75

Boston Globe

In addition to the film's two extremely likable stars, the strong supporting cast features a who's who of rising African-American actors.
Full Review
75

Philadelphia Inquirer

By Carrie Rickey
A snappily fun Mantrap Movie, as films about husband-hunting gals are known, is that rare hybrid of romantic comedy and Super Bowl.
Full Review
63

Miami Herald

By Connie Ogle
The movie still manages to unearth laughs, some of them pretty big, especially once Shanté's program is under way.
Full Review
63

Chicago Sun-Times

By Roger Ebert
The movie does have charm and moments of humor, but what it doesn't have is romance.
Full Review
50

USA Today

By Claudia Puig
Women may appear a bit smarter here, but both sexes are portrayed as superficial and silly.
Full Review
50

San Francisco Chronicle

By Edward Guthmann
The best scenes are the ones that Fox shares with Tamala Jones, Wendy Raquel Robinson and the full-figured Monique as her sassy girlfriends. There's a ripe, crackling spontaneity when these women get together.
Full Review
42

Entertainment Weekly

By Lisa Schwarzbaum
Along comes Two Can Play That Game to demonstrate that antifeminist silliness is color-blind.
Full Review
38

New York Post

By Lou Lumenick
The characters are so cartoonish, it's hard to care on any level -- except that it wastes such talented performers.
Full Review
38

New York Daily News

By Elizabeth Weitzman
Aside from the shamelessly promoted corporate sponsors, nobody emerges from this game a winner. But the biggest losers are the ones who paid good money to watch it.
Full Review
25

Chicago Tribune
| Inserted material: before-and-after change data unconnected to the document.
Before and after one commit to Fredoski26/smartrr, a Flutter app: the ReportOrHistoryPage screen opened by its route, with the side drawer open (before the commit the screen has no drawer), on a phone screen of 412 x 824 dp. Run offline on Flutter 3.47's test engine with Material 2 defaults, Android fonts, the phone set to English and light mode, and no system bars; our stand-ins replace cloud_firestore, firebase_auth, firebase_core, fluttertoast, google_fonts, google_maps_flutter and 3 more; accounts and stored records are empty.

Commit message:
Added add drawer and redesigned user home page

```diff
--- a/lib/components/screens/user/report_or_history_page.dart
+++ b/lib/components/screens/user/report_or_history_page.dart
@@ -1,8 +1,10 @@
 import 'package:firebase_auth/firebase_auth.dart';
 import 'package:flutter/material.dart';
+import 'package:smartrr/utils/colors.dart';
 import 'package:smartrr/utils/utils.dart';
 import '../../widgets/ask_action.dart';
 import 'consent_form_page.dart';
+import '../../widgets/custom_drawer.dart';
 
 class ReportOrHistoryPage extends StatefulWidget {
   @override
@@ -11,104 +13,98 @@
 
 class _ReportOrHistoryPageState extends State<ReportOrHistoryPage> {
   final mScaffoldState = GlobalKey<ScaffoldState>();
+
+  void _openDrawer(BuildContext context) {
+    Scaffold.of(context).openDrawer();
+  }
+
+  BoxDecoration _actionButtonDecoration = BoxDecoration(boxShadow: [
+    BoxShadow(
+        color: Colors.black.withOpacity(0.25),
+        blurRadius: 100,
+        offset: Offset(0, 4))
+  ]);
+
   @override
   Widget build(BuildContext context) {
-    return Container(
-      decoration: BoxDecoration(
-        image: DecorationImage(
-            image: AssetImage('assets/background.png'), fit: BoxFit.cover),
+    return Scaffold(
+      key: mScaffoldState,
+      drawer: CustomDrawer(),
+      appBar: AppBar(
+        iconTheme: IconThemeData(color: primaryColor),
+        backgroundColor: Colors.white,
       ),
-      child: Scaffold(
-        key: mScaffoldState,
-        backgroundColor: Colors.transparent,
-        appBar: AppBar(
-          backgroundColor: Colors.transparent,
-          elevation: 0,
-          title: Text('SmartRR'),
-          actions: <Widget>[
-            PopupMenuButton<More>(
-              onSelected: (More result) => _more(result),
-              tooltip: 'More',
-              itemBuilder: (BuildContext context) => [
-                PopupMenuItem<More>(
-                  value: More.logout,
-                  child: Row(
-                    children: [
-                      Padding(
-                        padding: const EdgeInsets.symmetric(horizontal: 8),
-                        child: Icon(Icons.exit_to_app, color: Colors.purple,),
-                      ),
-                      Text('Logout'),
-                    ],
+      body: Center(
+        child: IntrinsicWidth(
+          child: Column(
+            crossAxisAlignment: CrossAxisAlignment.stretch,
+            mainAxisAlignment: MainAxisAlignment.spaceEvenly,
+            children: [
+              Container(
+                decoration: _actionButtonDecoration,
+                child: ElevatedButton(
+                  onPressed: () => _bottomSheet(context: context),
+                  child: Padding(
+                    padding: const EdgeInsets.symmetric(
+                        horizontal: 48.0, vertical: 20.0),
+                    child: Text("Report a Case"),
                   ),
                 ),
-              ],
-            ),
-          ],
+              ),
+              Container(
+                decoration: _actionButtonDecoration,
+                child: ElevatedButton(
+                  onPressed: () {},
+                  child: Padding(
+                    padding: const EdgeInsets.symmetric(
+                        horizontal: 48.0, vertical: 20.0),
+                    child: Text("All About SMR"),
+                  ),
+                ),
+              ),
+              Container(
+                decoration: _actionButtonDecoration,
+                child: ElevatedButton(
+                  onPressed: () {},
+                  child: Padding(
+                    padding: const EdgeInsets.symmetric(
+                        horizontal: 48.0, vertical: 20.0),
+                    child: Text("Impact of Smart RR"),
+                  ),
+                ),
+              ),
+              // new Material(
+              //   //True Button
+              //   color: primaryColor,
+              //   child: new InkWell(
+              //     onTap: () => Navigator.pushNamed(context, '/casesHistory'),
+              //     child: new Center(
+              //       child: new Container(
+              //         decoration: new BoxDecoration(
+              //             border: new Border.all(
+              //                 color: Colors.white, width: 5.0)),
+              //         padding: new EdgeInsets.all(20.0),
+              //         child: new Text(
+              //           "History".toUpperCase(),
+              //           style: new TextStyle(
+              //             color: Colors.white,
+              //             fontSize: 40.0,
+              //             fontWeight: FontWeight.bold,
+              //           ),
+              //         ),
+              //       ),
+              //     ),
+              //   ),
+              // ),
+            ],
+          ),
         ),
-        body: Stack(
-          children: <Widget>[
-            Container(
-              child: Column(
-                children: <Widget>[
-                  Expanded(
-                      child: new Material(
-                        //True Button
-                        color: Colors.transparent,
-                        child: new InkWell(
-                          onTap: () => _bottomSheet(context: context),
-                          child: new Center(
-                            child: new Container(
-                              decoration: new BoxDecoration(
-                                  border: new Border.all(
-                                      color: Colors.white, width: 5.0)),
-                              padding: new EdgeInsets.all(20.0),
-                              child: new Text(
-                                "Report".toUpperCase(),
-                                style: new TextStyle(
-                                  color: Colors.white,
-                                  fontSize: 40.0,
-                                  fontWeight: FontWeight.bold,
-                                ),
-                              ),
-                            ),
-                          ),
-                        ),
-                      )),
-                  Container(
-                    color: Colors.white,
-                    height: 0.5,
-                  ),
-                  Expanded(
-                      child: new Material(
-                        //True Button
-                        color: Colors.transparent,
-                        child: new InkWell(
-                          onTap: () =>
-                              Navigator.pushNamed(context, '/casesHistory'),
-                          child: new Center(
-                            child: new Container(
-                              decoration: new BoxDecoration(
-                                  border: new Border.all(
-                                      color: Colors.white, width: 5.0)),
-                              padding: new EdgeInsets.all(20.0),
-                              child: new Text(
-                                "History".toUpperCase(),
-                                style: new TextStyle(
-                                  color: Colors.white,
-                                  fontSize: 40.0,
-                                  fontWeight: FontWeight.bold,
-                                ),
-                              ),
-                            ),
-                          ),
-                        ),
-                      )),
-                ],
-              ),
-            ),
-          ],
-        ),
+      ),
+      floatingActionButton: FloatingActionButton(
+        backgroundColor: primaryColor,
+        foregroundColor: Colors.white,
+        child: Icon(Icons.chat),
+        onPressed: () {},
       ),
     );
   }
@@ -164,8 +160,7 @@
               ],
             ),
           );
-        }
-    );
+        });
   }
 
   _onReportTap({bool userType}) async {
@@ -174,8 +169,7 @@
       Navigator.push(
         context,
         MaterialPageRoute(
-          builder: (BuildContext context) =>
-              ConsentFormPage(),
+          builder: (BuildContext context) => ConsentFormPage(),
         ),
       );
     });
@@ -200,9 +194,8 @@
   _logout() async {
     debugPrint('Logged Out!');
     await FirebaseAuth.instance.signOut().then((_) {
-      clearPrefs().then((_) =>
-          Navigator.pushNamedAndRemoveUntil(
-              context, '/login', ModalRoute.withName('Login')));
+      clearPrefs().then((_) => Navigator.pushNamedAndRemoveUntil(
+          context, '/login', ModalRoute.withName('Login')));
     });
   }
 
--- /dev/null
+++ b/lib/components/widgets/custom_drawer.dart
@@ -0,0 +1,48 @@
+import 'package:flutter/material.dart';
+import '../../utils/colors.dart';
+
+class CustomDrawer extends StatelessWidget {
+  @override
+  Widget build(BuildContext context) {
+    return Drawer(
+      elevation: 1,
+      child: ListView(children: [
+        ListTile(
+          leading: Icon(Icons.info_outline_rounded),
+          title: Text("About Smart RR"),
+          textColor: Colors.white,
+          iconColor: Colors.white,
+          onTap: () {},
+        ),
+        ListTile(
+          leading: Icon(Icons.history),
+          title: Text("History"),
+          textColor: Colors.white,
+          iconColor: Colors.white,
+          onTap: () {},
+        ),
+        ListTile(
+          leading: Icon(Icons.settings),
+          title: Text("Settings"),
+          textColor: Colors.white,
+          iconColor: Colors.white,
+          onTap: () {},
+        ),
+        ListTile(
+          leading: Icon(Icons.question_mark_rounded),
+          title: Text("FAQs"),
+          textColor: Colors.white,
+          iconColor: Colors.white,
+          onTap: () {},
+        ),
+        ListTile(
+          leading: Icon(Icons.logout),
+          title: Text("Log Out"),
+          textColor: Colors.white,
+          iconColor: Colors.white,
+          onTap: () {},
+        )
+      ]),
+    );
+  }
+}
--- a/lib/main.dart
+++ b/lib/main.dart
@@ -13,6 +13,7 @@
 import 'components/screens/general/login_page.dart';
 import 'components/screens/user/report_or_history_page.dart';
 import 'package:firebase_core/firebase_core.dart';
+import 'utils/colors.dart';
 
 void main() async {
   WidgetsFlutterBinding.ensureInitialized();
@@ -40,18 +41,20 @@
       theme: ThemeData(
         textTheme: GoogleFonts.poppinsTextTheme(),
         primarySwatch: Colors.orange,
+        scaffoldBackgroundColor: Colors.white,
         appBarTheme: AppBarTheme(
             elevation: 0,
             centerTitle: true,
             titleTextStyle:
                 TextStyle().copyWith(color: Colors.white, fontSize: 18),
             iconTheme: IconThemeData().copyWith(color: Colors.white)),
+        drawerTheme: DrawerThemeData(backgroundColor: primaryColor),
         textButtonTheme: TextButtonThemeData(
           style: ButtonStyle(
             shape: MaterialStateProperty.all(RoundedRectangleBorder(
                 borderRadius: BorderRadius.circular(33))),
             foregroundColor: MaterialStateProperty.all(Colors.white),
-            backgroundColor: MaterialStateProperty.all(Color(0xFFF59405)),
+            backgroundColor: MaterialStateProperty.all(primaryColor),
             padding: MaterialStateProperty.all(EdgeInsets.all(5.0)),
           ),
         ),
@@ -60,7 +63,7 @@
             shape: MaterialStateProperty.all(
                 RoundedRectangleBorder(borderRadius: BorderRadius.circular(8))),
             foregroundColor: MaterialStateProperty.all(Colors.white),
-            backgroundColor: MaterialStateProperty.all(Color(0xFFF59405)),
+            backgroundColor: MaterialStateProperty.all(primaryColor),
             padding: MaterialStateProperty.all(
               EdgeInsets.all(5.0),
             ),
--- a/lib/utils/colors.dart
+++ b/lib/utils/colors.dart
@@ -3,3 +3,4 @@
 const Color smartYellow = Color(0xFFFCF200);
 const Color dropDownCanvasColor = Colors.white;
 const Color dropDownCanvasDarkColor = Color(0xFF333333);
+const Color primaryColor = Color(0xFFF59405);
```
By Loren King
Throws its obvious predecessor, "Waiting to Exhale," into relief, making that 1995 syrupy revenge fantasy look positively Shakespearean next to the moronic Two Can Play That Game.
Full Review
35 out of 100
Generally unfavorable reviews
Metascore® based on all critic reviews. Scores range from 0 to 100, with higher scores indicating more favorable reviews.